== PROBLEM STATEMENT ==
Search the data for the word "default" and copy every line where it occurs.

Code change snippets

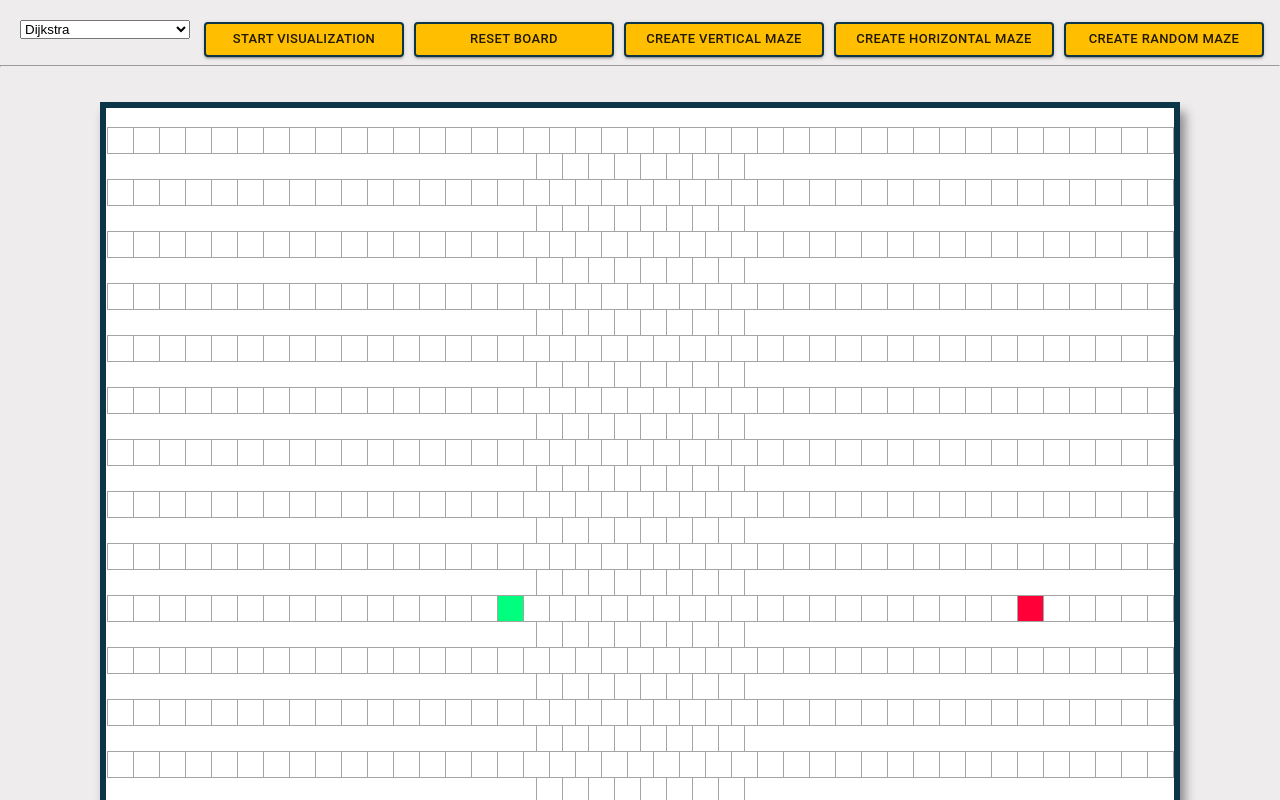
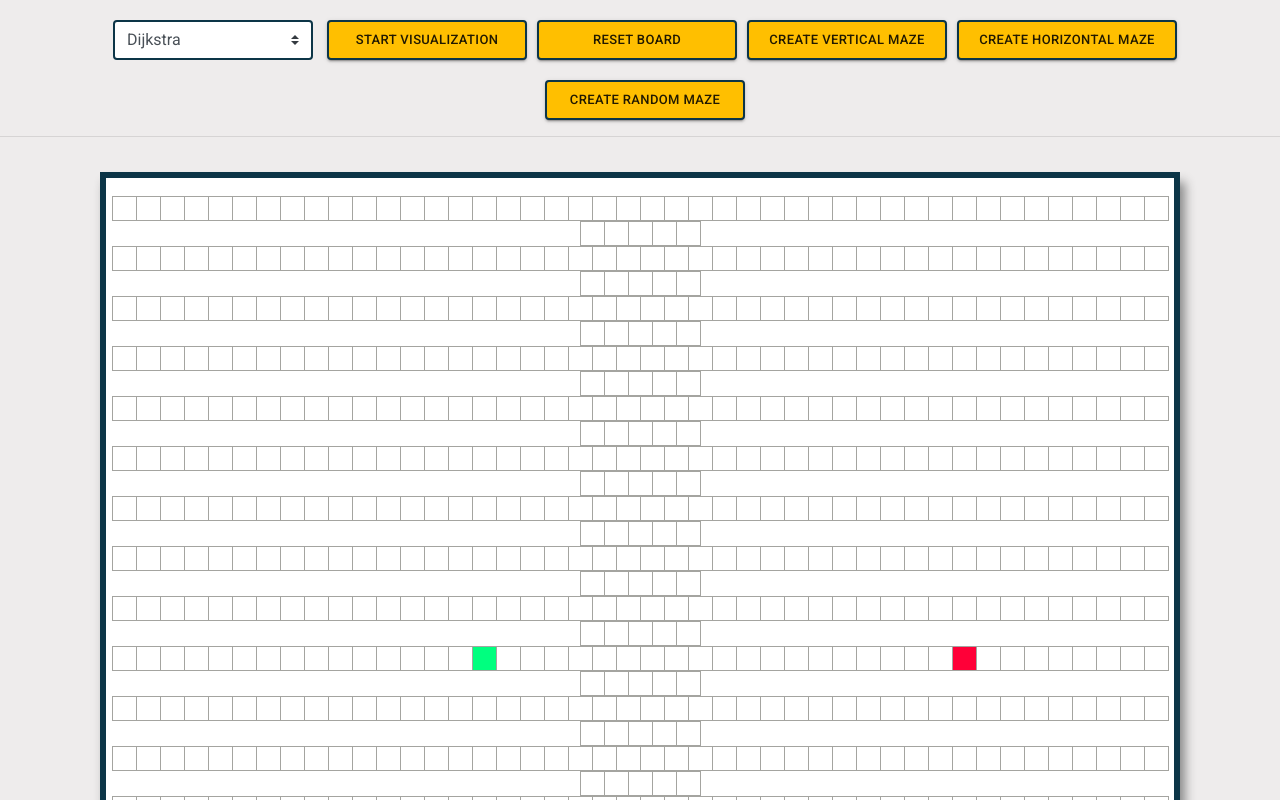
Before and after one commit to AvishKaushik/pathfinding-visualizer, a React (Create React App) app: page / in a window 1280 px wide. Shown: the top 800 px of the page. Built offline with nearby package versions, Linux system fonts and the light colour scheme.

Commit message:
PathFinding Visualizer

```diff
--- a/package.json
+++ b/package.json
@@ -10,6 +10,7 @@
     "@testing-library/user-event": "^7.2.1",
     "bootstrap": "^4.5.0",
     "gsap": "^3.5.1",
+    "mdbreact": "^5.0.1",
     "react": "^16.14.0",
     "react-dom": "^16.14.0",
     "react-dropdown": "^1.7.0",
--- a/src/PathfindingVisualizer/Node/Node.css
+++ b/src/PathfindingVisualizer/Node/Node.css
@@ -1,7 +1,18 @@
 .node {
   width: 25px;
   height: 25px;
-  margin-top: -1px;
+  margin-top: -2px;
+  margin-bottom: -5px;
+  margin-right: -1px;
+  background-color: white;
+  border: 1px solid rgb(164, 164, 160);
+  display: inline-block;
+  transition: all 0.25s linear;
+}
+.node:nth-child(2n + 50) {
+  width: 25px;
+  height: 25px;
+  margin-top: -10px;
   margin-bottom: -4px;
   margin-right: -1px;
   background-color: white;
@@ -9,7 +20,6 @@
   display: inline-block;
   transition: all 0.25s linear;
 }
-
 .node-finish {
   background-color: rgb(255, 0, 56);
 }
--- a/src/PathfindingVisualizer/PathfindingVisualizer.css
+++ b/src/PathfindingVisualizer/PathfindingVisualizer.css
@@ -26,6 +26,7 @@ select {
   background-color: #ffbf00;
   border: 2px solid rgb(12, 53, 71);
   margin-top: 20px;
+  height: 40px;
 }
 
 #btn2 {
@@ -34,6 +35,7 @@ select {
   background-color: #ffbf00;
   border: 2px solid rgb(12, 53, 71);
   margin-top: 20px;
+  height: 40px;
 }
 #btn3 {
   width: 200px;
@@ -41,6 +43,7 @@ select {
   background-color: #ffbf00;
   border: 2px solid rgb(12, 53, 71);
   margin-top: 20px;
+  height: 40px;
 }
 #btn4 {
   width: 220px;
@@ -48,6 +51,7 @@ select {
   background-color: #ffbf00;
   border: 2px solid rgb(12, 53, 71);
   margin-top: 20px;
+  height: 40px;
 }
 #btn5 {
   width: 200px;
@@ -55,4 +59,13 @@ select {
   background-color: #ffbf00;
   border: 2px solid rgb(12, 53, 71);
   margin-top: 20px;
+  height: 40px;
 }
+
+#btn6 {
+  width: 200px;
+  margin-left: 10px;
+  border: 2px solid rgb(12, 53, 71);
+  margin-top: -100px;
+  height: 40px;
+}
--- a/src/PathfindingVisualizer/PathfindingVisualizer.jsx
+++ b/src/PathfindingVisualizer/PathfindingVisualizer.jsx
@@ -3,7 +3,10 @@ import Node from './Node/Node.jsx';
 import {dijkstra, getNodesInShortestPathOrderD} from '../algorithms/dijkstra';
 import {asearch, getNodesInShortestPathOrderA} from '../algorithms/asearch';
 import {dfs, getNodesInShortestPathOrderDFS} from '../algorithms/dfs';
-import { Button, Select, MenuItem, InputLabel } from '@material-ui/core';
+import { Button} from '@material-ui/core';
+import '@fortawesome/fontawesome-free/css/all.min.css';
+import 'bootstrap-css-only/css/bootstrap.min.css';
+import 'mdbreact/dist/css/mdb.css';
 
 import './PathfindingVisualizer.css';
 
@@ -12,6 +15,8 @@ const START_NODE_COL = 15;
 const FINISH_NODE_ROW = 9;
 const FINISH_NODE_COL = 35;
 var yon=false;
+var options=["DFS","Dijkstra"];
+var values=["DFS","Dijkstra"];
 
 export default class PathfindingVisualizer extends Component {
   constructor(props) {
@@ -733,7 +738,7 @@ export default class PathfindingVisualizer extends Component {
 
     return (
       <>
-      <select labelId="label" ref="visualizationType" id="btn6" disabled={this.state.disabled} >
+      <select className="browser-default custom-select" ref="visualizationType" id="btn6" disabled={this.state.disabled} >
       <option value="Dijkstra">Dijkstra</option>
       <option value="AStar">A* Search</option>
       <option value="DFS">Depth First Search</option>
```
Also changed, not shown: 1 other file (tests, documents, lock files or other folders).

== OUTPUT OF THE EXERCISE ==
 export default class PathfindingVisualizer extends Component {
@@ -733,7 +738,7 @@ export default class PathfindingVisualizer extends Component {
+      <select className="browser-default custom-select" ref="visualizationType" id="btn6" disabled={this.state.disabled} >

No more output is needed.